Based on the epidemiological data, the scientists used mutation analysis to reconstruct 76 cases of the SARS-Cavi-2 cluster and to uncover the latent link between the two epidemiological clusters. “This example illustrates how contact tracing and virus mutation analysis simultaneously provide a strong pillar of modern epidemic control,” says project leader Andres Berghthaler. Franz Ler Llberger, head of the public health department at AGES and co-author of the study, agrees: “Modern techniques of virus genome sequencing support epidemiological contact and provide high-resolution epidemiological insights.”
Researchers monitor the development of new mutations
A special feature of the study is that a chain of eight consecutive transmissions was analyzed. “The transmission chain started with the return from Italy. Within 24 days, the SARS-Cavi-2 virus spreads to the Vienna region in large rooms through closed-door public and social events, ”says Alexandra Popa and Jacob-Wendellin Ginger, CMM study authors. Due to the specific breakdown of the transmission chain, scientists closely observed the development of a new variant of the SARS-Cavi-2. “Thanks to excellent epidemiology and our deep-seated virus sequencing data, we were able to follow how the SARS-Cavi-2 virus evolved in one person and then transmitted to another.” In addition, the scientists observed the mutated behavior of the virus during the disease in 31 patients. This may help to assess in the future whether the treatment influences the mutation characteristics of the virus.
An average of 1000 virus particles are spread during infection

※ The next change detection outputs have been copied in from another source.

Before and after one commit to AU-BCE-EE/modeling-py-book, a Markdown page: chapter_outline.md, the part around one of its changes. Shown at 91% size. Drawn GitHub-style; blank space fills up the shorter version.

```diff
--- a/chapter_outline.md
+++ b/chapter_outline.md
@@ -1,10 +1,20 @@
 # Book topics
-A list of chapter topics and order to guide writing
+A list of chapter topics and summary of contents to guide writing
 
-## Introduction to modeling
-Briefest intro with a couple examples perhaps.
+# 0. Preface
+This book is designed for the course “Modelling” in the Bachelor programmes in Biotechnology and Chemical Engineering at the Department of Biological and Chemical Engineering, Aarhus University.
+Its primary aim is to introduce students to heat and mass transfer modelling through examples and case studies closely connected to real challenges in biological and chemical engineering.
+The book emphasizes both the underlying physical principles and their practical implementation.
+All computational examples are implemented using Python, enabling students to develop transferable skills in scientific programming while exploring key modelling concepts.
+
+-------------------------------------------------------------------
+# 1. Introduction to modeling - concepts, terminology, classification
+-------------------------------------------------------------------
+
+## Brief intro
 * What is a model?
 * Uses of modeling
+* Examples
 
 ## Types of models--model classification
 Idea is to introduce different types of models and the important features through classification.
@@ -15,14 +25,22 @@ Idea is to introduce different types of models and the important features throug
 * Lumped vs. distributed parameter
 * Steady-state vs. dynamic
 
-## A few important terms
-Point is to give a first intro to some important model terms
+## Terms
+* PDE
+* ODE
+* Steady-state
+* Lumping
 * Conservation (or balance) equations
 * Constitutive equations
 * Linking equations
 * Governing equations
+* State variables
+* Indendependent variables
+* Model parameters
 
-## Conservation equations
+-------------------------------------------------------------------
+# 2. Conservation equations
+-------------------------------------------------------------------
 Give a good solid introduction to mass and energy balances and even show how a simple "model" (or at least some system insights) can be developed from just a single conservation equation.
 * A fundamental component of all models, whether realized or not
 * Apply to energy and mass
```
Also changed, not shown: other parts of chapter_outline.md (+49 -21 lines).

The results of the current analysis also show that an average of 1000 infectious virus particles are transmitted from one infected person to another. These values Overall significantly higher than other viruses such as V or norovirus. Andres Berghthaler added: “However, from time to time, we also find infected people who have been exposed to apparently fewer viruses and are still infected. We suspect that parameters such as protective measures, transmission routes or the use of the immune system may play a crucial role here. “These results raise important new questions and hypotheses. Reducing the viral load of infected individuals through a combination of measures such as mouth-nose protection, physical distance and adequate indoor air exchange can both play an important role in preventing the spread of the virus and influencing the course of the disease.”
The current study, based on data collected during the early stages of the SARS-Cavi-2 epidemic in spring 2020, provides important insights into the underlying dynamics of SARS-Cavi-2 mutations in patients and during transmission events. These results support other ongoing research projects aimed at better understanding and controlling the epidemic.

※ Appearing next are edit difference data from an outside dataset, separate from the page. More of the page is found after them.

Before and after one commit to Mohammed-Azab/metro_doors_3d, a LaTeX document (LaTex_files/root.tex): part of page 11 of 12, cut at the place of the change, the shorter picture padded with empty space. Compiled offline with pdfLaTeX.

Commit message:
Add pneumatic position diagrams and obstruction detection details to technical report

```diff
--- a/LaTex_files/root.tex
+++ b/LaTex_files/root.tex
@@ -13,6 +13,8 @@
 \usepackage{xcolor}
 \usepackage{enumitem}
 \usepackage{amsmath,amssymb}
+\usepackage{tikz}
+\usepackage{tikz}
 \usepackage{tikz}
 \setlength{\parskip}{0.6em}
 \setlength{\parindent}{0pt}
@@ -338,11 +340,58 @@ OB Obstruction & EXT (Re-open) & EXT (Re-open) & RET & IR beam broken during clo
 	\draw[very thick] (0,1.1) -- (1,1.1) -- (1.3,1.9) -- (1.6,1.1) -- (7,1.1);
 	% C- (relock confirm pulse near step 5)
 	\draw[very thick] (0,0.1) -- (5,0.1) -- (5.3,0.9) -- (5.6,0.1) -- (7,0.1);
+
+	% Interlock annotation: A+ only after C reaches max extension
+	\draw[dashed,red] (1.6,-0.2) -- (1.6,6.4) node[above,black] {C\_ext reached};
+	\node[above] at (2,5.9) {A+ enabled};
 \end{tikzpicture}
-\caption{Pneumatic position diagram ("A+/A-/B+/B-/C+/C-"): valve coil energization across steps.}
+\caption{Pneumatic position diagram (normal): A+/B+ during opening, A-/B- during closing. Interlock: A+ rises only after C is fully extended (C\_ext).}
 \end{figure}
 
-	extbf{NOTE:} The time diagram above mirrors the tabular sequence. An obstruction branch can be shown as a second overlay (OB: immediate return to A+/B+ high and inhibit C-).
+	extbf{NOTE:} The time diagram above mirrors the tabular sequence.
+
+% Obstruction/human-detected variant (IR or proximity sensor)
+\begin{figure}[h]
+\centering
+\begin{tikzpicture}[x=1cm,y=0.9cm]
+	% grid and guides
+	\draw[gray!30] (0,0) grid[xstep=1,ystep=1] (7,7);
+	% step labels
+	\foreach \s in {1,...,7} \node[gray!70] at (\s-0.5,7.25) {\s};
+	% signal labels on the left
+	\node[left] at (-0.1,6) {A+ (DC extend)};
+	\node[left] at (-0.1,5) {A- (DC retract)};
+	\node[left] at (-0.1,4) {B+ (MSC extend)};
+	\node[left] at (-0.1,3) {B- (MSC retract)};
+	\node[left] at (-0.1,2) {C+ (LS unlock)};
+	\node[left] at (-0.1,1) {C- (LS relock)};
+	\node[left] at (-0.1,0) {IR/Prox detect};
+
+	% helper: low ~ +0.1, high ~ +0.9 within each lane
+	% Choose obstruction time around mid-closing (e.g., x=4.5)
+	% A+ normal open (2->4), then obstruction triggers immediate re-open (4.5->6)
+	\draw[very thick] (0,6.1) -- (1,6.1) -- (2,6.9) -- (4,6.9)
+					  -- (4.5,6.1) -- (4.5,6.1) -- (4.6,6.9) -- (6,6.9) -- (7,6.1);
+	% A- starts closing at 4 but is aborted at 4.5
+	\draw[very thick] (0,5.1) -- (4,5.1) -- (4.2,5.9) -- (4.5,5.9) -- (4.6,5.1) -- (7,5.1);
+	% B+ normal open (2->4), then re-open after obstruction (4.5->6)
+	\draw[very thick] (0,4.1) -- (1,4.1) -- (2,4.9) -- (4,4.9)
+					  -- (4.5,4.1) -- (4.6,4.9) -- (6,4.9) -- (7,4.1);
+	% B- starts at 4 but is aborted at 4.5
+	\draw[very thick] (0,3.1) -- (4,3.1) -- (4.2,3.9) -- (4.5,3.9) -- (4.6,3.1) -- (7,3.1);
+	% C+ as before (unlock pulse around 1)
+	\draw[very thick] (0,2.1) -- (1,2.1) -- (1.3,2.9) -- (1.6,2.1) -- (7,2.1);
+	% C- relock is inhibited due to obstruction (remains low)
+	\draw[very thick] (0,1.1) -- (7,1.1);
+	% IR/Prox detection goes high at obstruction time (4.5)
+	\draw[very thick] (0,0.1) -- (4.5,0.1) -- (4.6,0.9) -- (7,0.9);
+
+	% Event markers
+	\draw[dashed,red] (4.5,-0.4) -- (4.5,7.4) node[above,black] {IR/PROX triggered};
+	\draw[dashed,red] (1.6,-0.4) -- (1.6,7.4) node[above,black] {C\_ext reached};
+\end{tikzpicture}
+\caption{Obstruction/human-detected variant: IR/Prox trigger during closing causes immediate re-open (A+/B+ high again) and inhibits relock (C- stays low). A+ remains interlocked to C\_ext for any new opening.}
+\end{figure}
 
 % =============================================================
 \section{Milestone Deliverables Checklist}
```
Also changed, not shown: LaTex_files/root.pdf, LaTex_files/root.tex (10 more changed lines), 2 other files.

Learn more about the project: www.sarscov2-austria.org
References: Alexandra Popa, Jacob-Wendellin Ginger, Michael D. Nicholson, Thomas Penz, Daniela Schmidt, Stephen W. “The genomic epidemiology of superspeeding events reveals the mutating dynamics and transmission properties of SARS-Cavi-2,” by Aberle, Benedict Eger, Alexander. Lercher, Lucas Andler, Henrik Colao, Mark Smith, Michael Schuster, Miguel L. Gray, Francisco Martinez-Jimenez, Oriol Pitch, Vegin Borena, Eric Pavelka, Zsophia Kezei, Martin Senekovits, Judier Eber. Fritz, Mario Caroli, Alexander Nder Zufali, Sabin Marishchnik, Martin Borkowek, Peter Huffnagel, Mfnfred Nairz, Gator Weiss, Michael T. Wolfinger, Dorothy von Laer, Giulio Superti-Furga, Nuria Lopez-Bigus, Elizabeth Puchlmer, Franzberka Franziska Mikor, Christoph Bock and Andres Bergthaler, 23 November 2020. Science Translation Medicine of translation.
DOI: 10.1126 / skittranslated.AB2555
Funding: The project is co-financed by a COVID-Rapid Response grant from the Vienna Science and Technology Fund (WWTF) and contributions by CMM, Austrian Academy of Sciences, Vienna Medical University and its respective partners.